We have ground turkey, turkey slices, and famous turkey legs at amusement parks. Grocery aisles in every grocery store in America have tons of different turnkey options. You can buy some slices of smoked turkey, baked turkey, honey turkey, etc.

With so much turkey, what about turkey eggs?

three raw turkey eggs

Turkeys are larger than chickens, so won’t start laying eggs as quickly as their cousins. When do turkeys start laying eggs? Well, they usually start to lay at around 7 months.

They have a longer life cycle, so their reproductive systems kick in a bit later. Chickens, on the other hand, will start laying eggs at around 5 months.

People who raise turkeys say that turkey eggs are delicious and pretty much taste the same as chicken eggs. So, why don’t we eat them? The answer is almost all about cost. Turkeys are larger, so they cost more to raise and feed.

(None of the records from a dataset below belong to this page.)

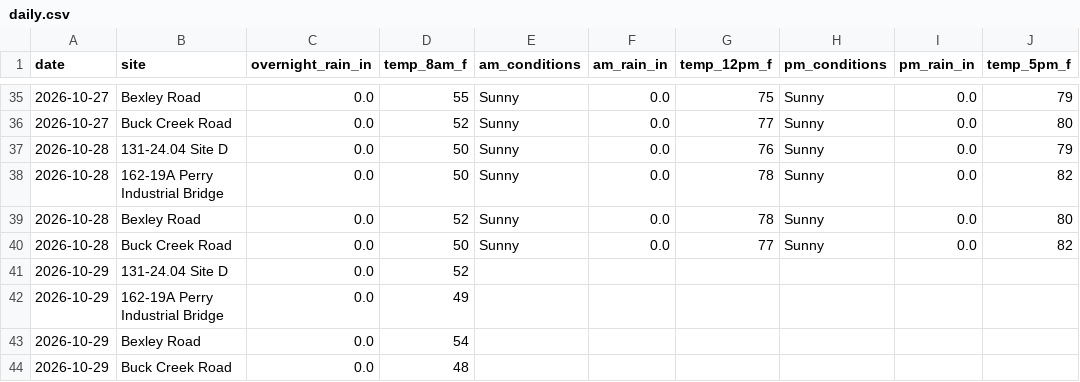
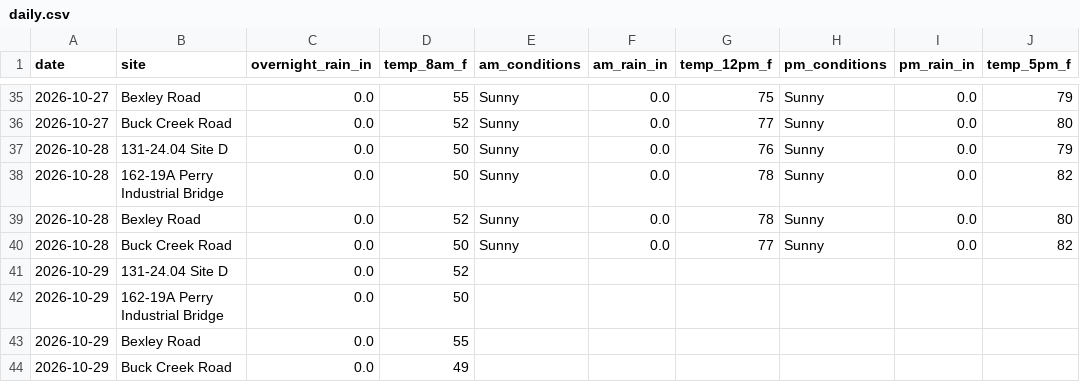
Before and after one commit to chazbreaux/twajobsiteweather, a CSV file: data/daily.csv, drawn as a sheet; only a part is shown, gaps mark what is left out.

```diff
--- a/data/daily.csv
+++ b/data/daily.csv
@@ -41,4 +41,4 @@ date,site,overnight_rain_in,temp_8am_f,am_conditions,am_rain_in,temp_12pm_f,pm_c
 2026-10-29,131-24.04 Site D,0.0,52,,,,,,
-2026-10-29,162-19A Perry Industrial Bridge,0.0,49,,,,,,
-2026-10-29,Bexley Road,0.0,54,,,,,,
-2026-10-29,Buck Creek Road,0.0,48,,,,,,
+2026-10-29,162-19A Perry Industrial Bridge,0.0,50,,,,,,
+2026-10-29,Bexley Road,0.0,55,,,,,,
+2026-10-29,Buck Creek Road,0.0,49,,,,,,
```
Also changed, not shown: 1 other file.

It doesn’t make economic sense for farmers to raise turkeys for their eggs because not many people would pay the extra cost to get something so similar to more affordable chicken eggs.

Still, if you’re interested in turkey eggs, we’ve put together a fun list of 11 facts about turkey eggs you should know!

Turkeys Don’t Lay Many Eggs

Egg-laying chickens are almost like clockwork. Every morning, you can go out to the coop to harvest eggs in the same spot from the same birds. They get into a rhythm and keep them coming. It’s amazing how reliably chickens lay eggs.

Turkeys, on the other hand, only lay about two eggs per week. Those are usually farm-raised turkeys.

It’s fine to grab and eat the turkey eggs when they do lay them, but you’re not going to see many turkey egg farms popping up with that kind of production.

female turkey and her egg

You Can Buy Them in Some Places

Just because they are hard to find doesn’t mean turkey eggs are impossible to find.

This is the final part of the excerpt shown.